Jesus Christ, people, Justin Blackburn, Justin fucking Blackburn.
Firstly, and perhaps most importantly, is ‘Blackburn’ even a surname in America?? It’s such a dour, cold & windy, shovelling-cow-shit-into-a-tractor-just-outside-Durham, depressingly prosaic English name that it really doesn’t fit the glitzy imperialism and Hollywood gunplay of the US. It’s like finding out Shawn Michaels’s real second name is Hickenbottom. Has he ever even been to Blackburn? What are his opinions on Alan Shearer?
Secondly, was there a more arresting, more intentionally obnoxious, more on the nose outraged in 2021 than ‘Unlearning White America’? In the last decade?? You should certainly be able to gauge the general thesis of the record by its splenetic title, but I’m telling you now, you have no fucking idea. It’s important to note that Justin Blackburn is a white American himself, so rather than angrily tearing down the racist power structure that prevents perceived outsiders like himself from even a fair chance, he is on the inside (even more angrily) rejecting the inbuilt privileges that the people who grew up around him receive, refuse to acknowledge and even turn to resentment against the USA’s non white inhabitants. Many of the rage is directed toward Justin’s (diegetic? genuine?) father. All the rage is directed towards white America’s assumptions, inattentiveness and, yes, racism. Justin is so centred on the ridiculous state of race relations in his country that he even goes as far as to manage to make ‘Jesus’ rhyme with ‘racist’.
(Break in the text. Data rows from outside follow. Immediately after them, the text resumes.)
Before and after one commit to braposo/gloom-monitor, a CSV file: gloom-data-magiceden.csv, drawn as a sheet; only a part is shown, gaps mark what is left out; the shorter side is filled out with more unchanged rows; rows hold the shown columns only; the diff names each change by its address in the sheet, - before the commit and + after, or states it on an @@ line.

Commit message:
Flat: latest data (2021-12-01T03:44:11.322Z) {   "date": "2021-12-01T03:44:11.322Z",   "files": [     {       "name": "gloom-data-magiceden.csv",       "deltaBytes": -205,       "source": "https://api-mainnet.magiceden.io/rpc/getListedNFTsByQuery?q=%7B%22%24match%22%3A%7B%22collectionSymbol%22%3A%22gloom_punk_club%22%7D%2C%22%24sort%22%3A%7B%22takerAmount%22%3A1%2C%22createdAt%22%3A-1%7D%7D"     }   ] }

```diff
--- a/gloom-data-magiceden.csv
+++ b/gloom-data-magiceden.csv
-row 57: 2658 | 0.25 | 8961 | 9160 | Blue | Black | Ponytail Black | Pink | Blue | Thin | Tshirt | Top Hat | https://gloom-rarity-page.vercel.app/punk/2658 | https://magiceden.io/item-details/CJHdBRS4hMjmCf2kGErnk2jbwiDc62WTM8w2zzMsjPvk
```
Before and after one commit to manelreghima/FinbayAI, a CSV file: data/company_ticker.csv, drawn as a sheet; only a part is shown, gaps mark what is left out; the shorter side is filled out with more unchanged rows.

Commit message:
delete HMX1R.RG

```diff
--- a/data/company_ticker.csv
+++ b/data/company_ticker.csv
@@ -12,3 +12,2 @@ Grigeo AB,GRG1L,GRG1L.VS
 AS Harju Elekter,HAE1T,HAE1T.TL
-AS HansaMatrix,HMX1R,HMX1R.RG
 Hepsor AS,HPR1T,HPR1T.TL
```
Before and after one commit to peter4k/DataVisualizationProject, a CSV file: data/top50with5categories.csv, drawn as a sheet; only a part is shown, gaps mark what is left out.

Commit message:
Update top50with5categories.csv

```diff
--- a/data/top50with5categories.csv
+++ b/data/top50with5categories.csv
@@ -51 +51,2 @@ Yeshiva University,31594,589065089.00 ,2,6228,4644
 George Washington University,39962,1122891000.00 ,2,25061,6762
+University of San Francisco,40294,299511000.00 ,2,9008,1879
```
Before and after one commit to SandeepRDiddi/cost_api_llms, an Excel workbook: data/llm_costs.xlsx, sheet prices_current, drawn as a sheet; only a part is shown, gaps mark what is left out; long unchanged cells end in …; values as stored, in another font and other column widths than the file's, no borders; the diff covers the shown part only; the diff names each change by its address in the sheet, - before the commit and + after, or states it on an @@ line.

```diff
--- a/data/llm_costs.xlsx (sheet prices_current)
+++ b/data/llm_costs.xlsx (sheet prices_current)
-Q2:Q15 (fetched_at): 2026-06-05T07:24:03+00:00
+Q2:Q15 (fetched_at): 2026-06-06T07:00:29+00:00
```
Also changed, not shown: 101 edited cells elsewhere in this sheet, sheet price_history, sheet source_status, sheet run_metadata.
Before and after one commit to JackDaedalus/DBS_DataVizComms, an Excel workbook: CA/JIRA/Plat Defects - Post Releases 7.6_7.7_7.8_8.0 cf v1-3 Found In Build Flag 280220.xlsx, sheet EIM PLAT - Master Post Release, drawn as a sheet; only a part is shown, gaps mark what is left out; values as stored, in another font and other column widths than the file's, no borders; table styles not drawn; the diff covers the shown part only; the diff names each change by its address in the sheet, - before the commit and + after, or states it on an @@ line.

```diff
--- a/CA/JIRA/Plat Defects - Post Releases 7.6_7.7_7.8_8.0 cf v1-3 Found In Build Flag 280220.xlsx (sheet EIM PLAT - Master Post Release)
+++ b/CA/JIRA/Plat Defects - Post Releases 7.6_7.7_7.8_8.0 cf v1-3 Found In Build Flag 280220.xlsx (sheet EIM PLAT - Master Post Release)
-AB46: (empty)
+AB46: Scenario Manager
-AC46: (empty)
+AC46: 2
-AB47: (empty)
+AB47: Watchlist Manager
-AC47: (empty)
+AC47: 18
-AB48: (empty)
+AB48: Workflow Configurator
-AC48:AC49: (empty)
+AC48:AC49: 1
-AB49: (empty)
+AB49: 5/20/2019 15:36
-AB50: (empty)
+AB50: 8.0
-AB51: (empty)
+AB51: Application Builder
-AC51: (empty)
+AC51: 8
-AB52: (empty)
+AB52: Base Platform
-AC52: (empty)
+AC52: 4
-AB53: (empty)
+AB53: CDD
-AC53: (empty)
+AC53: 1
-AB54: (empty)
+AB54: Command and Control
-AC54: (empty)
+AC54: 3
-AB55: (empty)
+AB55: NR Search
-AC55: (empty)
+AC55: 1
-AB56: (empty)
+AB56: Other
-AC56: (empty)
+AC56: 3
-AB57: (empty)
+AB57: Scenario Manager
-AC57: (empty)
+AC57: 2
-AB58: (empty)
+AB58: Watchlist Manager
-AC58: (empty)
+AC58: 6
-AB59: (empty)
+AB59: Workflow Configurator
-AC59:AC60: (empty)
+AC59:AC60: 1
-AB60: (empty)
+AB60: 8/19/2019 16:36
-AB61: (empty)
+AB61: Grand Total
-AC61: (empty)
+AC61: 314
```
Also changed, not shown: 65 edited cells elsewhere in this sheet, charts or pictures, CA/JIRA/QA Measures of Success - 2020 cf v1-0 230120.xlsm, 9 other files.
It can easily be underplayed just precisely how big Adele’s music is, it can seem sometimes that she is single handedly keeping the very concept of recorded music sales afloat. Her last album ’21’ is currently the second best selling album in Britain ever (a trifling 20th in the world, which is hardly worth even getting out of bed for) around 400’000 copies behind ‘Sergeant Pepper’s Lonely Hearts Club Band’, though while The Beatles released that album in a time when the competition was fierce, Adele stands now as pretty much the only musical artist who’s selling albums in any considerable weight whatsoever. So ’25’ arrives, intending to charm those same 21.3 million people again, preaching to that converted and perverted market of people who have heard of neither YouTube or Spotify. And by God it sounds like a record aimed squarely at the type of people who would describe their favourite type of music as ‘John Lewis’. I know, I know, Adele’s music was clearly not broke and so it wouldn’t make much (financial) sense to fix it, but still it’s disappointing how safe ’25’ is, you’d hope that Adele would use her untouchability to take a track or two into truly interesting places, instead this album is undeniably well done but depressingly unambitious. Even ’21’s lead single ‘Rolling in the Deep‘ sounds like Scott Walker’s ‘Tilt’ in comparison to the horrified aversion to any sort of experimentation on show here. As the record company’s only sure-fire success left it would be commercial suicide to differentiate it even slightly from it’s behemoth predecessor so what’s left is a soulless hole that will likely leave you cold. It will probably sell another 20 million, and we’ll learn nothing in the process, but at least albums will continue to be financially viable for another 12 months.
‘Fun’ Fact: When Gordon Brown was Prime Minister (honest he was, ask your parents) he wrote to Adele to thank her for keeping the nation’s mood up during the recession, calling her “A light at the end of the tunnel”. I’m sorry, but what the actual suffering fuck?
Is it all as depressingly formulaic as a Formula 1 driver in a Formula boat eating baby formula while chanting ‘In the name of the Father, the Son and the Holy Ghost? The trinitarian formula you mean? I think that’s a little too obscure a reference. It’s pretty much that bad, yes, though I’d like more songs like ‘(Send My Love) To Your New Lover)‘ that even slightly bend the formula